# [WORK TO COMPLETE]
Lines from the listing that hold the string "Nezha" are what you should return.

# [RECORDS]
- - -

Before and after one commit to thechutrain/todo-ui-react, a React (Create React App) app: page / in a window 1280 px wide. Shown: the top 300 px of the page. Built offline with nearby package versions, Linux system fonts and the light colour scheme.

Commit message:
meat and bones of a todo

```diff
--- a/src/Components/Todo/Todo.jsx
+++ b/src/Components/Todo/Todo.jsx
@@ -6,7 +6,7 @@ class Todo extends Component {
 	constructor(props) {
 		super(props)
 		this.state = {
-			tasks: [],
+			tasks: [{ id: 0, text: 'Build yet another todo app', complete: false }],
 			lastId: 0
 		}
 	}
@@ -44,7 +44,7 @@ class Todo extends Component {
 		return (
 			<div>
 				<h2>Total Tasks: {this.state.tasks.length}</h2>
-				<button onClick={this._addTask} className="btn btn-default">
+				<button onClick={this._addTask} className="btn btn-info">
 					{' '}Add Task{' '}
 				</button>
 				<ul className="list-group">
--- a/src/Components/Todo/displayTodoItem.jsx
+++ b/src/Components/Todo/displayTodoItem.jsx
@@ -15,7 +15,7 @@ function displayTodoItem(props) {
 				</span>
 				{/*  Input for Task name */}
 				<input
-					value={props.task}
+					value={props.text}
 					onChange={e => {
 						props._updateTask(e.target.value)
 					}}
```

- - -

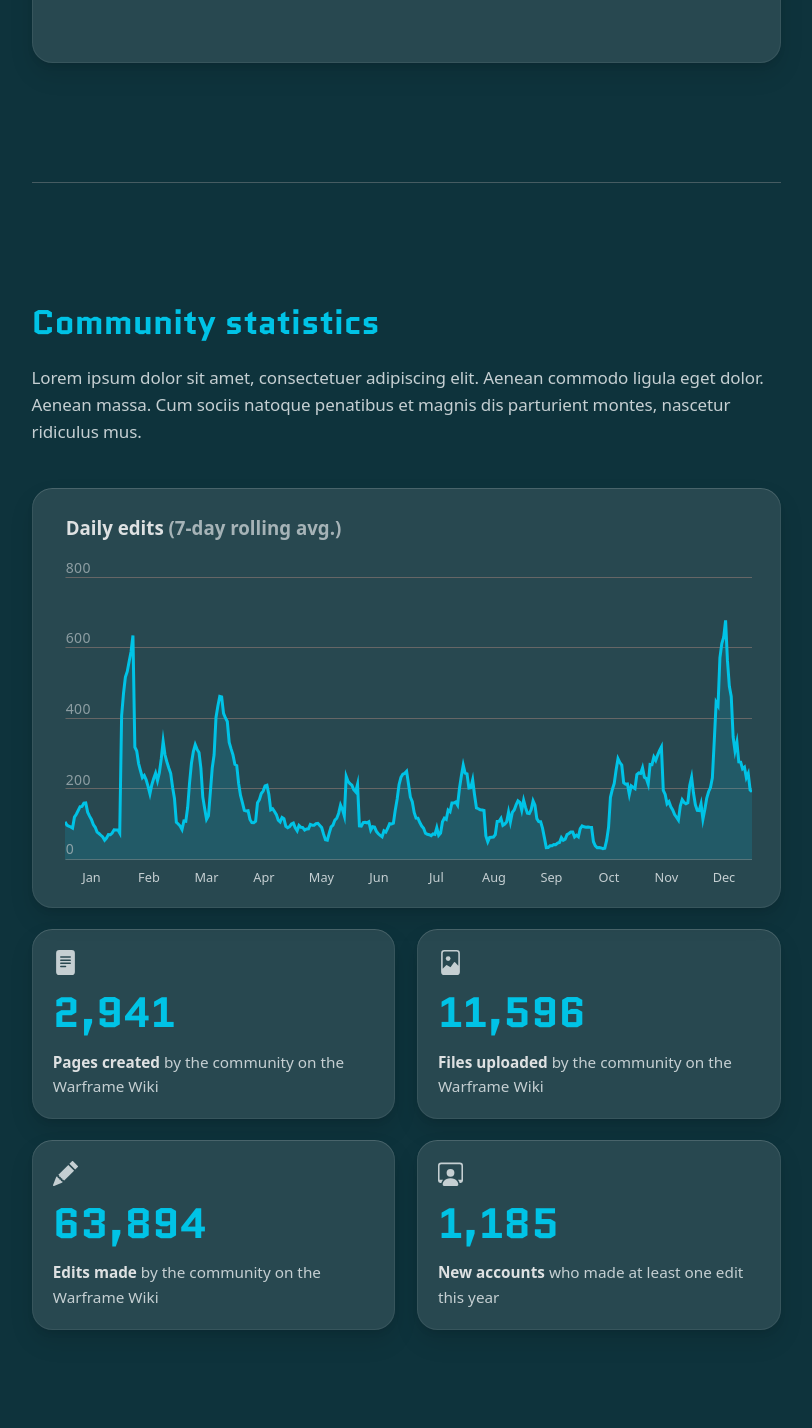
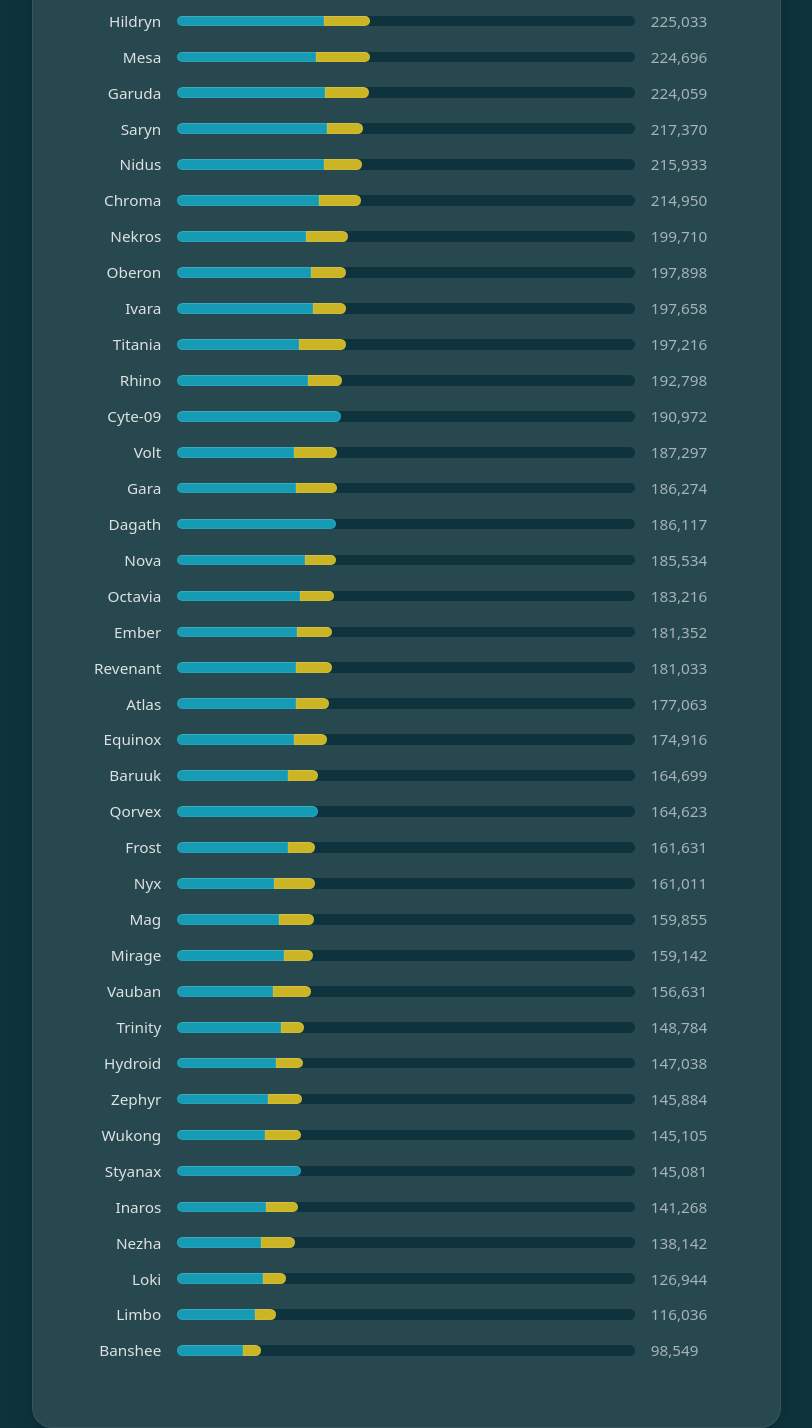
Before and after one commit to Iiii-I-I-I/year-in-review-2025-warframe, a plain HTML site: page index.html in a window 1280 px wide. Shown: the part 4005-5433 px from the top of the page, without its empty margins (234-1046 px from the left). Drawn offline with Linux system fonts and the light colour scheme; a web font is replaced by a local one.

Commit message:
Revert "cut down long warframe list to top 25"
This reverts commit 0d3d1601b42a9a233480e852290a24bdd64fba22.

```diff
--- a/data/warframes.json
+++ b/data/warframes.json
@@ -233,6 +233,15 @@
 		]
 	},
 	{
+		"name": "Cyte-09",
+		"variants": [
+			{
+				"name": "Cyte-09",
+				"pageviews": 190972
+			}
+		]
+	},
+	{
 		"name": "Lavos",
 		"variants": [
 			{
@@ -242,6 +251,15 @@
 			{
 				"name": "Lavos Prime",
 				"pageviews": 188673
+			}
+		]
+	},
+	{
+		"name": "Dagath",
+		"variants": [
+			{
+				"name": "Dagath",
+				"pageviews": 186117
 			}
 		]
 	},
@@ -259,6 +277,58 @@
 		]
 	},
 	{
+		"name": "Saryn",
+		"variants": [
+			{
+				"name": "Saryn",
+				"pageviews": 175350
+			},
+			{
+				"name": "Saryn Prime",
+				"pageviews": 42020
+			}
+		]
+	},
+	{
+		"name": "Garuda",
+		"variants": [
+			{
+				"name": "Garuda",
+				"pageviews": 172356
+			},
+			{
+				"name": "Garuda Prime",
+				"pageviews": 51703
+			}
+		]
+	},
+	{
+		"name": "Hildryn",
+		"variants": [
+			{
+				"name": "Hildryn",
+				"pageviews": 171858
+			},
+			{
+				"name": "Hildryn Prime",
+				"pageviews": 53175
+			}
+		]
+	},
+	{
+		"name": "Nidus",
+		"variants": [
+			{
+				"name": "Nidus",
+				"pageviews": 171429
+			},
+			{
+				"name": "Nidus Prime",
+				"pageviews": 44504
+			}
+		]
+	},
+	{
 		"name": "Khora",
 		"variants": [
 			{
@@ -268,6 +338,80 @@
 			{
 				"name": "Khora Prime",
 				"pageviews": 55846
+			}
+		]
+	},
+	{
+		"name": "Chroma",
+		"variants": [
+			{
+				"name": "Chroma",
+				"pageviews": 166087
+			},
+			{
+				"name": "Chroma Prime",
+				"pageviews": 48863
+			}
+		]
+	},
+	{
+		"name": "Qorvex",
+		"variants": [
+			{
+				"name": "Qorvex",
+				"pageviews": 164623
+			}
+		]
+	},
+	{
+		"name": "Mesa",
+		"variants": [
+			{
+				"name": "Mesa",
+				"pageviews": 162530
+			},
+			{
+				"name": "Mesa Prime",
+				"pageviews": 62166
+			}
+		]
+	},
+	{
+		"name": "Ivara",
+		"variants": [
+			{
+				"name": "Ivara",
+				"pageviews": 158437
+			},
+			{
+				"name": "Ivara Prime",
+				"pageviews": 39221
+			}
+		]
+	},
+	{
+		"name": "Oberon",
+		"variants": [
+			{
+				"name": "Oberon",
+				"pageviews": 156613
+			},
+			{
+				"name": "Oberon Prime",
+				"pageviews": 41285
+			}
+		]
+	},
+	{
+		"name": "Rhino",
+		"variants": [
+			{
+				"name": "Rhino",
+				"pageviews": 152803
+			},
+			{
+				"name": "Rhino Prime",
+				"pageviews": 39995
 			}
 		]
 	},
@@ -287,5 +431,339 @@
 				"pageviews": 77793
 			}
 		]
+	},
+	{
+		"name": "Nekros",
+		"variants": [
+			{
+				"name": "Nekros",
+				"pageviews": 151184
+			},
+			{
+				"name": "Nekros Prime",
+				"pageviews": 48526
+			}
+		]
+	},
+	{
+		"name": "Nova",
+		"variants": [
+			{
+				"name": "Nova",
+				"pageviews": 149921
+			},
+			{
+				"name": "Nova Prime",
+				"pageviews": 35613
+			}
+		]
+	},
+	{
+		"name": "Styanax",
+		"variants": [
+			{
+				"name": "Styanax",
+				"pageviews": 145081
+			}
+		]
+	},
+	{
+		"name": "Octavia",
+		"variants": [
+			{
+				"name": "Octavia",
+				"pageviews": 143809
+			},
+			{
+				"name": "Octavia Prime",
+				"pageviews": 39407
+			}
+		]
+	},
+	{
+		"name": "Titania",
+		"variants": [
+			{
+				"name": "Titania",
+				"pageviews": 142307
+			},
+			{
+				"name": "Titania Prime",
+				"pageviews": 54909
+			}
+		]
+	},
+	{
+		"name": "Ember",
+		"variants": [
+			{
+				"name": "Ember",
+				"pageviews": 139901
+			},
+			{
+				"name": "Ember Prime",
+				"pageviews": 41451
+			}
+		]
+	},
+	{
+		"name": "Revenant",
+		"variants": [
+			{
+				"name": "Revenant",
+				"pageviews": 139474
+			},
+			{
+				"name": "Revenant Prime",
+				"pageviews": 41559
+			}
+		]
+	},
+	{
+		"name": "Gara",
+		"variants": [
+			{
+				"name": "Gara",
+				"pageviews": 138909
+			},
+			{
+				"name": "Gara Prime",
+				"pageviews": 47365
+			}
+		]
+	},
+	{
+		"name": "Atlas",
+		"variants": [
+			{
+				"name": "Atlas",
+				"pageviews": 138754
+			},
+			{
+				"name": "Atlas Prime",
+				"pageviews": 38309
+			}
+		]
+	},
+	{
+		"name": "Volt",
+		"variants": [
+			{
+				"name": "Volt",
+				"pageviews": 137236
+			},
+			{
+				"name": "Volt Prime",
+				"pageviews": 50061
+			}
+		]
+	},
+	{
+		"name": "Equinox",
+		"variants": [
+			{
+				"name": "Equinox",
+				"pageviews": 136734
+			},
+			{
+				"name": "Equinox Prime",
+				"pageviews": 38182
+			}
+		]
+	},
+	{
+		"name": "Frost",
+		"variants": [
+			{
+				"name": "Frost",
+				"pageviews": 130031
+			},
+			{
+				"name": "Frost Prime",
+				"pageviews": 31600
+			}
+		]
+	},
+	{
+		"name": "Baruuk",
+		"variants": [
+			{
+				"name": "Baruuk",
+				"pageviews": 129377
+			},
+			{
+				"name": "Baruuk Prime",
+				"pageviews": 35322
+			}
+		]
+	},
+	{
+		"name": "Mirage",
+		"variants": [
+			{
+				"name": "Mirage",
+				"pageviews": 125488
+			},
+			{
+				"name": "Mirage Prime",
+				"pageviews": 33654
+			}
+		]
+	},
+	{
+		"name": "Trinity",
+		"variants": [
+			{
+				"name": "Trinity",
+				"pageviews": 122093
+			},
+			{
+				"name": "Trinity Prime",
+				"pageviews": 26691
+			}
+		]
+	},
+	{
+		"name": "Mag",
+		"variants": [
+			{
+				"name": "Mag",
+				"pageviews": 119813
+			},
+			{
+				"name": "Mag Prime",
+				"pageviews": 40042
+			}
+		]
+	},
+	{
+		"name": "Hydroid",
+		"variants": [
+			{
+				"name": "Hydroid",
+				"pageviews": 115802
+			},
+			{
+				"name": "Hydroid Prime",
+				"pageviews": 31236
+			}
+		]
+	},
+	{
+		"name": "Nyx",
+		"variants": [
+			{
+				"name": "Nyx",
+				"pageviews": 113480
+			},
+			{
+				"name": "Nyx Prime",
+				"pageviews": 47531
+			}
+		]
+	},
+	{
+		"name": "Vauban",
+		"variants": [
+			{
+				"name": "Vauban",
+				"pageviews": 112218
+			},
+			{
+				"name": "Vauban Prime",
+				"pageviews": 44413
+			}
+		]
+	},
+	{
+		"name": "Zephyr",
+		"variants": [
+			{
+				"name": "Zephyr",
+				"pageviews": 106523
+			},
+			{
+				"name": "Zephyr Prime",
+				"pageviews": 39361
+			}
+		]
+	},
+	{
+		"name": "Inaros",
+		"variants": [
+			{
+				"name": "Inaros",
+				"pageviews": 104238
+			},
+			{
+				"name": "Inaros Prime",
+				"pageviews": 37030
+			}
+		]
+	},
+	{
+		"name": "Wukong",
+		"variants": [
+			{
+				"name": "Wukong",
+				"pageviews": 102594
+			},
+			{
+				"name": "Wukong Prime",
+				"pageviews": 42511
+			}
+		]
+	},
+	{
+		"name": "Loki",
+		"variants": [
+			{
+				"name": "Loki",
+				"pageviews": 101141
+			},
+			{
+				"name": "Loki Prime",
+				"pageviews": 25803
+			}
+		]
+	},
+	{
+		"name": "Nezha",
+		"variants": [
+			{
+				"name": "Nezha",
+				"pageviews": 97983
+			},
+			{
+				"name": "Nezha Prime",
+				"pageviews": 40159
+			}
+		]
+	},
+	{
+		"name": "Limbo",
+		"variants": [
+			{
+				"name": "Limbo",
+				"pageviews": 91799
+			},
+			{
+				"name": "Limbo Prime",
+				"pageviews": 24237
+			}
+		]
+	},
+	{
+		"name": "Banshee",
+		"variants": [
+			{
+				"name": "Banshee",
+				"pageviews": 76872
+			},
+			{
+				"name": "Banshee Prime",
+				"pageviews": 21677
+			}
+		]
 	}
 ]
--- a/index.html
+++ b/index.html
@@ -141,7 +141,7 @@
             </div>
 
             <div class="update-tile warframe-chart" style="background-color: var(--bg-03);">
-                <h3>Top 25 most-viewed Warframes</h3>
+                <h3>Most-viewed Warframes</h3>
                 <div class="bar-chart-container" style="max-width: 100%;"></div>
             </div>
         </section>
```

- - -

# [OUTPUT OF THE TASK]
+		"name": "Nezha",
+				"name": "Nezha",
+				"name": "Nezha Prime",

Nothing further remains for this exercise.